## PROBLEM STATEMENT:
If an entry holds a picture, leave that picture out; copy everything else exactly.

## THE DATA:
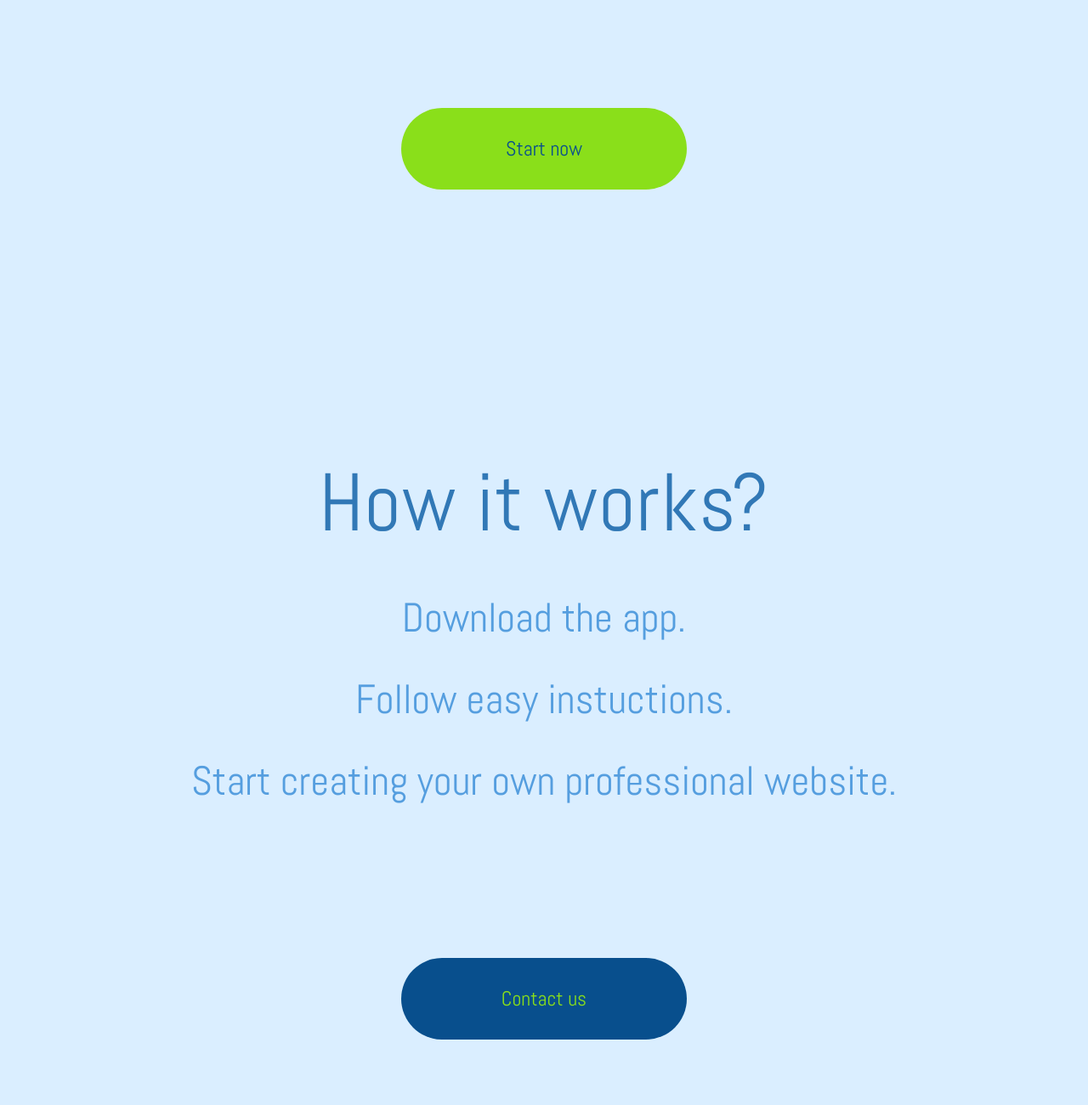
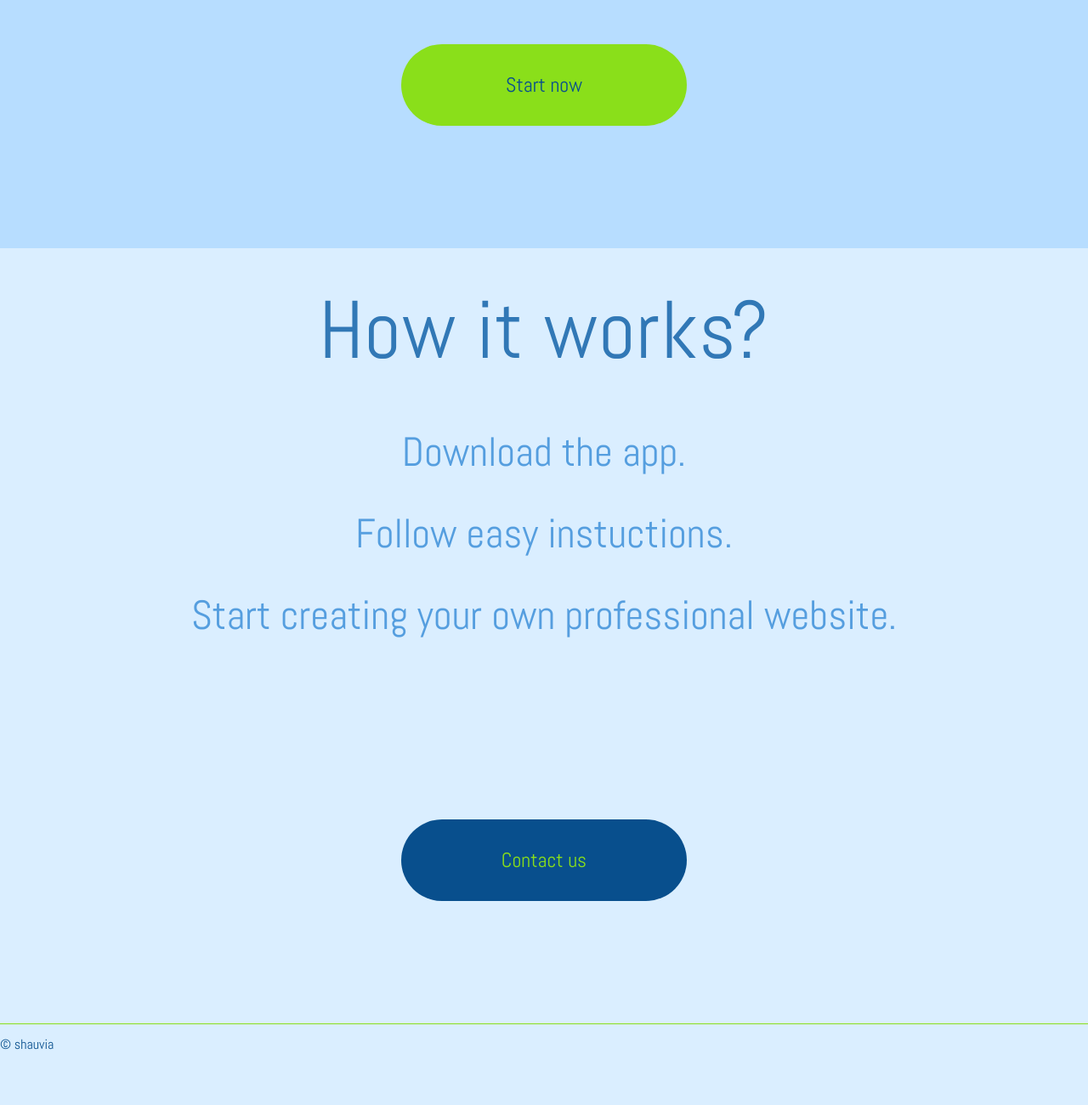
Before and after one commit to shauvia/landing-page, a plain HTML site: page index.html in a window 1280 px wide. Shown: the part 700-2000 px from the top of the page at 85% size. After the commit the page ends 1953 px from the top, so only its background shows below. Drawn offline with Linux system fonts and the light colour scheme.

Commit message:
showing looked at element (element in vieport) when scrolling works

```diff
--- a/css/styles.css
+++ b/css/styles.css
@@ -38,8 +38,7 @@ nav li {
   grid-template-rows: 1fr;
   grid-template-areas: 'header picture';
   column-gap: 3%;
-  width: 90%;
-  margin: 6em auto 0 auto;
+  padding: 5em 2em 1em 2em;
 }
 
 #overview :nth-child(1) {
@@ -70,8 +69,8 @@ nav li {
 
 #start-now {
   text-align: center;
-  margin-top: 30vh;
-  margin-bottom: 30vh;
+  padding-top: 9em;
+  padding-bottom: 9em;
 }
 
 #start-now button {
@@ -88,7 +87,7 @@ nav li {
 }
 
 #how-it-works {
-  background-color: rgba(208, 243, 162, 0#808);
+  padding-bottom: 3em;
 }
 
 #how-it-works h1 {
@@ -96,7 +95,7 @@ nav li {
   font-size: 6em;
   text-align: center;
   letter-spacing: 1px;
-  padding: 10vh 0 5vh 0;
+  padding: 0.5em 0 0.5em 0;
 }
 
 #how-it-works > p {
@@ -106,14 +105,10 @@ nav li {
   line-height: 12vh;
 }
 
-#how-it-works:nth-child(4) {
-  padding-bottom: 5vh;
-}
-
 #contact-us {
   text-align: center;
-  margin-top: 20vh;
-  margin-bottom: 20vh;
+  padding-top: 9em;
+  padding-bottom: 9em;
 }
 
 #contact-us button {
@@ -137,6 +132,11 @@ footer {
   color: rgb(8, 79, 141);
 }
 
+.inViewport {
+  background-color: rgb(183, 221, 255);
+}
+
+
 @media (max-width: 600px) {
   #overview {
     display: grid;
@@ -145,7 +145,7 @@ footer {
     grid-template-areas:
       'header'
       'picture';
-    margin-top: 0.1em;
+    padding-top: 2em;
   }
 
   #overview > h1 {
--- a/js/app.js
+++ b/js/app.js
@@ -77,3 +77,20 @@ function distanceFromPageTop(string){
   console.log('elementRectangle: ' + elementRectangle + ' elementScroll: ' + vieportTopToPageTop + ' vieportTopToPageTop: ' + vieportTopToPageTop + ' elementTopToViewportTop: ' + elementTopToViewportTop);
   return elementTopToPageTop;
 }
+
+
+function isInVieport(){
+  let viewportHeight = window.innerHeight;
+  for (let object of menuItemArray){
+    let element = document.getElementById(object.targetSectionId);
+    let elementRect = element.getBoundingClientRect();
+    let elementTop = elementRect.top;
+    if (elementTop > -viewportHeight * 0.15 && elementTop < viewportHeight * 0.5) {
+      element.className = 'inViewport';
+    } else {
+      element.className = '';
+    }
+  }
+}
+
+window.addEventListener('scroll', isInVieport);
```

## ANSWER FOR THIS EXERCISE:
Before and after one commit to shauvia/landing-page, a plain HTML site: page index.html in a window 1280 px wide. Shown: the part 700-2000 px from the top of the page at 85% size. After the commit the page ends 1953 px from the top, so only its background shows below. Drawn offline with Linux system fonts and the light colour scheme.

Commit message:
showing looked at element (element in vieport) when scrolling works

```diff
--- a/css/styles.css
+++ b/css/styles.css
@@ -38,8 +38,7 @@ nav li {
   grid-template-rows: 1fr;
   grid-template-areas: 'header picture';
   column-gap: 3%;
-  width: 90%;
-  margin: 6em auto 0 auto;
+  padding: 5em 2em 1em 2em;
 }
 
 #overview :nth-child(1) {
@@ -70,8 +69,8 @@ nav li {
 
 #start-now {
   text-align: center;
-  margin-top: 30vh;
-  margin-bottom: 30vh;
+  padding-top: 9em;
+  padding-bottom: 9em;
 }
 
 #start-now button {
@@ -88,7 +87,7 @@ nav li {
 }
 
 #how-it-works {
-  background-color: rgba(208, 243, 162, 0#808);
+  padding-bottom: 3em;
 }
 
 #how-it-works h1 {
@@ -96,7 +95,7 @@ nav li {
   font-size: 6em;
   text-align: center;
   letter-spacing: 1px;
-  padding: 10vh 0 5vh 0;
+  padding: 0.5em 0 0.5em 0;
 }
 
 #how-it-works > p {
@@ -106,14 +105,10 @@ nav li {
   line-height: 12vh;
 }
 
-#how-it-works:nth-child(4) {
-  padding-bottom: 5vh;
-}
-
 #contact-us {
   text-align: center;
-  margin-top: 20vh;
-  margin-bottom: 20vh;
+  padding-top: 9em;
+  padding-bottom: 9em;
 }
 
 #contact-us button {
@@ -137,6 +132,11 @@ footer {
   color: rgb(8, 79, 141);
 }
 
+.inViewport {
+  background-color: rgb(183, 221, 255);
+}
+
+
 @media (max-width: 600px) {
   #overview {
     display: grid;
@@ -145,7 +145,7 @@ footer {
     grid-template-areas:
       'header'
       'picture';
-    margin-top: 0.1em;
+    padding-top: 2em;
   }
 
   #overview > h1 {
--- a/js/app.js
+++ b/js/app.js
@@ -77,3 +77,20 @@ function distanceFromPageTop(string){
   console.log('elementRectangle: ' + elementRectangle + ' elementScroll: ' + vieportTopToPageTop + ' vieportTopToPageTop: ' + vieportTopToPageTop + ' elementTopToViewportTop: ' + elementTopToViewportTop);
   return elementTopToPageTop;
 }
+
+
+function isInVieport(){
+  let viewportHeight = window.innerHeight;
+  for (let object of menuItemArray){
+    let element = document.getElementById(object.targetSectionId);
+    let elementRect = element.getBoundingClientRect();
+    let elementTop = elementRect.top;
+    if (elementTop > -viewportHeight * 0.15 && elementTop < viewportHeight * 0.5) {
+      element.className = 'inViewport';
+    } else {
+      element.className = '';
+    }
+  }
+}
+
+window.addEventListener('scroll', isInVieport);
```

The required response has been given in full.